Thiel, who is an investor in Big Think, also discusses his controversial program which encourages budding entrepreneurs to "stop out" of college for two years to build a company. "The idea of becoming an entrepreneur is something that is not taught very well in school," Thiel says. Furthermore, the burden of college debt makes young people less likely to take risks. "Technological innovation requires risk and sacrifice, and it may be very hard to do that if you have this enormous debt burden to try to repay," he says.

Finally, Thiel commented on "The Social Network," the much-lauded film about Facebook that hit theaters in October. Thiel, the first outside funder of Facebook, was depicted as something of a villain—cunningly cutting Facebook co-founder Eduardo Saverin out of the company. But he says the film was a Hollywood "caricature of capitalism." Saverin was "not remotely doing his job," says Thiel. And in the end, Saverin ended up doing "extraordinarily well relative to what he had done."

Related Articles

Scientists discover what caused the worst mass extinction ever

How a cataclysm worse than what killed the dinosaurs destroyed 90 percent of all life on Earth.

Credit: Ron Miller
Surprising Science

While the demise of the dinosaurs gets more attention as far as mass extinctions go, an even more disastrous event called "the Great Dying” or the “End-Permian Extinction” happened on Earth prior to that. Now scientists discovered how this cataclysm, which took place about 250 million years ago, managed to kill off more than 90 percent of all life on the planet.

Keep reading Show less

Why we're so self-critical of ourselves after meeting someone new

A new study discovers the “liking gap” — the difference between how we view others we’re meeting for the first time, and the way we think they’re seeing us.

New acquaintances probably like you more than you think. (Photo by Simone Joyner/Getty Images)
Surprising Science

We tend to be defensive socially. When we meet new people, we’re often concerned with how we’re coming off. Our anxiety causes us to be so concerned with the impression we’re creating that we fail to notice that the same is true of the other person as well. A new study led by Erica J. Boothby, published on September 5 in Psychological Science, reveals how people tend to like us more in first encounters than we’d ever suspect.

Keep reading Show less

NASA launches ICESat-2 into orbit to track ice changes in Antarctica and Greenland

Using advanced laser technology, scientists at NASA will track global changes in ice with greater accuracy.

Firing three pairs of laser beams 10,000 times per second, the ICESat-2 satellite will measure how long it takes for faint reflections to bounce back from ground and sea ice, allowing scientists to measure the thickness, elevation and extent of global ice
popular

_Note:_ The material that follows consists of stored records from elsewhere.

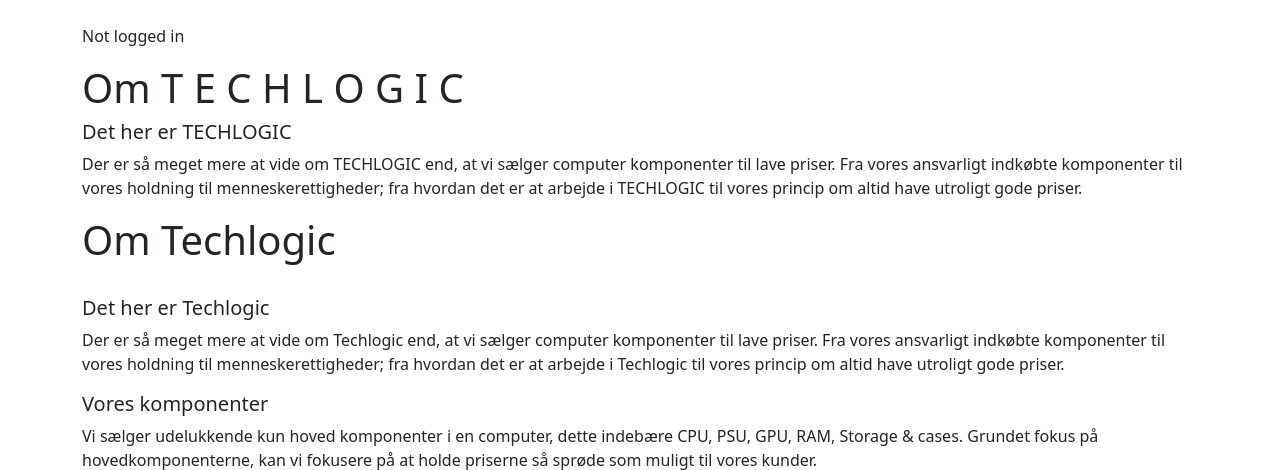
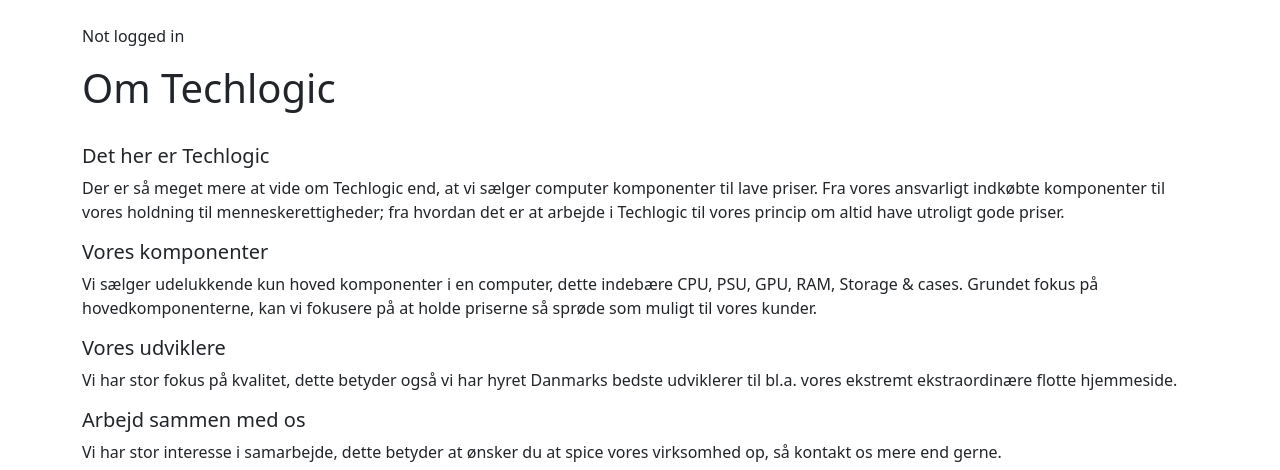
Before and after one commit to minilange/Informatik---projekt, a Flask app: page /about in a window 1280 px wide. Shown: the part 73-543 px from the top of the page. Run offline with Flask 2, Linux system fonts and the light colour scheme.

Commit message:
Merge branch 'master' of https://github.com/minilange/Informatik---projekt

```diff
--- a/templates/about.html
+++ b/templates/about.html
@@ -1,11 +1,6 @@
 {% extends "layout.html" %}
 
 {% block main %}
-<h1>Om T E C H L O G I C</h1>
-
-<h5>Det her er TECHLOGIC</h5>
-<p>Der er så meget mere at vide om TECHLOGIC end, at vi sælger computer komponenter til lave priser. Fra vores ansvarligt indkøbte komponenter til vores holdning til menneskerettigheder; fra hvordan det er at arbejde i TECHLOGIC til vores princip om altid have utroligt gode priser.</p>
-
 <h1>Om Techlogic</h1>
 <br>
 <h5>Det her er Techlogic</h5>
```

Leaving from Vandenberg Air Force base in California this coming Saturday, at 8:46 a.m. ET, the Ice, Cloud, and Land Elevation Satellite-2 — or, the "ICESat-2" — is perched atop a United Launch Alliance Delta II rocket, and when it assumes its orbit, it will study ice layers at Earth's poles, using its only payload, the Advance Topographic Laser Altimeter System (ATLAS).

Keep reading Show less